This item is regularly chosen on the confidence building self-assessment form by individuals seeking support.   Whether we identify as introverted or extroverted, we are social creatures and must learn to navigate social situations if we are to reach our goals.

Daily living requires us to connect and communicate with others. Social situations can include our interactions with co-workers, family, friends, potential mates, neighbors or the grocery store clerk.

Lacking confidence in social situations can happen even when interactions are brief, with few expectations held. Lacking confidence in more important or intimate situations is often associated with the higher expectations of significant personal goals. It is important to recognize that the perception of being “one who lacks confidence in social situations” has been accepted and absorbed by the stubborn robotic subconscious mind. The subconscious mind cannot be forced or willed to accept a new perception, it must be actively taught.

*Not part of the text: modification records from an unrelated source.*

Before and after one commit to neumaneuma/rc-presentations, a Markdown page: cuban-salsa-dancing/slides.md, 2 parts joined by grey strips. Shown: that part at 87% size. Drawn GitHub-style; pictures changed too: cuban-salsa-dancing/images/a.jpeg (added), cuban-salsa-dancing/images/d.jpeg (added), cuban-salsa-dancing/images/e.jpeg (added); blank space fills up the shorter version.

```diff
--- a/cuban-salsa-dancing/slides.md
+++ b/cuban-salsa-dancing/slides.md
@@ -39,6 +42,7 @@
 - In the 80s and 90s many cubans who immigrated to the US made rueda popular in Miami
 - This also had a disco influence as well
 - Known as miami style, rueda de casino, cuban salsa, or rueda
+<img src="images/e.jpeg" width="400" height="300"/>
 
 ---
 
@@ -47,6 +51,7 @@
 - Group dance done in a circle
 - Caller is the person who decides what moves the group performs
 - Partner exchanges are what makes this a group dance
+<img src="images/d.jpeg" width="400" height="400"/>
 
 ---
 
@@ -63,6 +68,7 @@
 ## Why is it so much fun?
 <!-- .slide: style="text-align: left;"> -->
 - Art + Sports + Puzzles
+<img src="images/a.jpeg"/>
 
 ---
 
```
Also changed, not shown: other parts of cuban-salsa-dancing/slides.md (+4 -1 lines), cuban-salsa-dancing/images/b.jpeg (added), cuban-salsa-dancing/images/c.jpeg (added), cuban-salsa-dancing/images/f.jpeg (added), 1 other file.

Help yourself begin to create a more confident persona by:

1. Recognizing that feeling confident in social situations is not about "having or not having" the ability. Make a conscious decision to invest time and energy in improving your confidence in in daily social situations.

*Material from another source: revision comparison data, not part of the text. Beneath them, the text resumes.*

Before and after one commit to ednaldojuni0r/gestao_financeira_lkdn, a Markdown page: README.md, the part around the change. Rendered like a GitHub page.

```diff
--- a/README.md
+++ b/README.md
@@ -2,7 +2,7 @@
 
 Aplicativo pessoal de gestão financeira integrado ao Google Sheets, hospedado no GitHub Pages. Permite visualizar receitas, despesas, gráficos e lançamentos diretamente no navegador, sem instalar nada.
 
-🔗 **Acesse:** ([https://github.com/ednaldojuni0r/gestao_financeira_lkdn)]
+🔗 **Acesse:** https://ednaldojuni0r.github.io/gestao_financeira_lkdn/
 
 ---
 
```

2. Be crystal clear on the benefits of becoming more confident in social situations. If our "why" is lukewarm we tend to have a difficult time investing time and energy in self-improvement efforts. Take the time to write down the benefits. There is something amazing about putting pen to paper to help solidify intentions.

3. Learn to ask non-threatening questions and pay attention to answers. Many socially anxious people are so internally focused that they fail to pick up cues. Challenge yourself to paraphrase back if need be..."so do you mean...?"

4. Commit to a daily practice of asking a few simple light questions outside of your significant relationships. Use less threatening situations to build your confidence.

For example, any time you find yourself waiting in a line up waiting to pay for a coffee or groceries:

-"Geez do you think spring is ever going to come?"

-"I am thinking of trying something new, what’s your favourite thing to order here?"

-"I see you are buying tomatoes, do you think the produce is better here then...?" (Safeway, Sobeys, Superstore, Walmart etc.)

Are these 4 simple ideas the end all and be all to becoming more confident in social situations? No, but for some they are a pretty darn good start.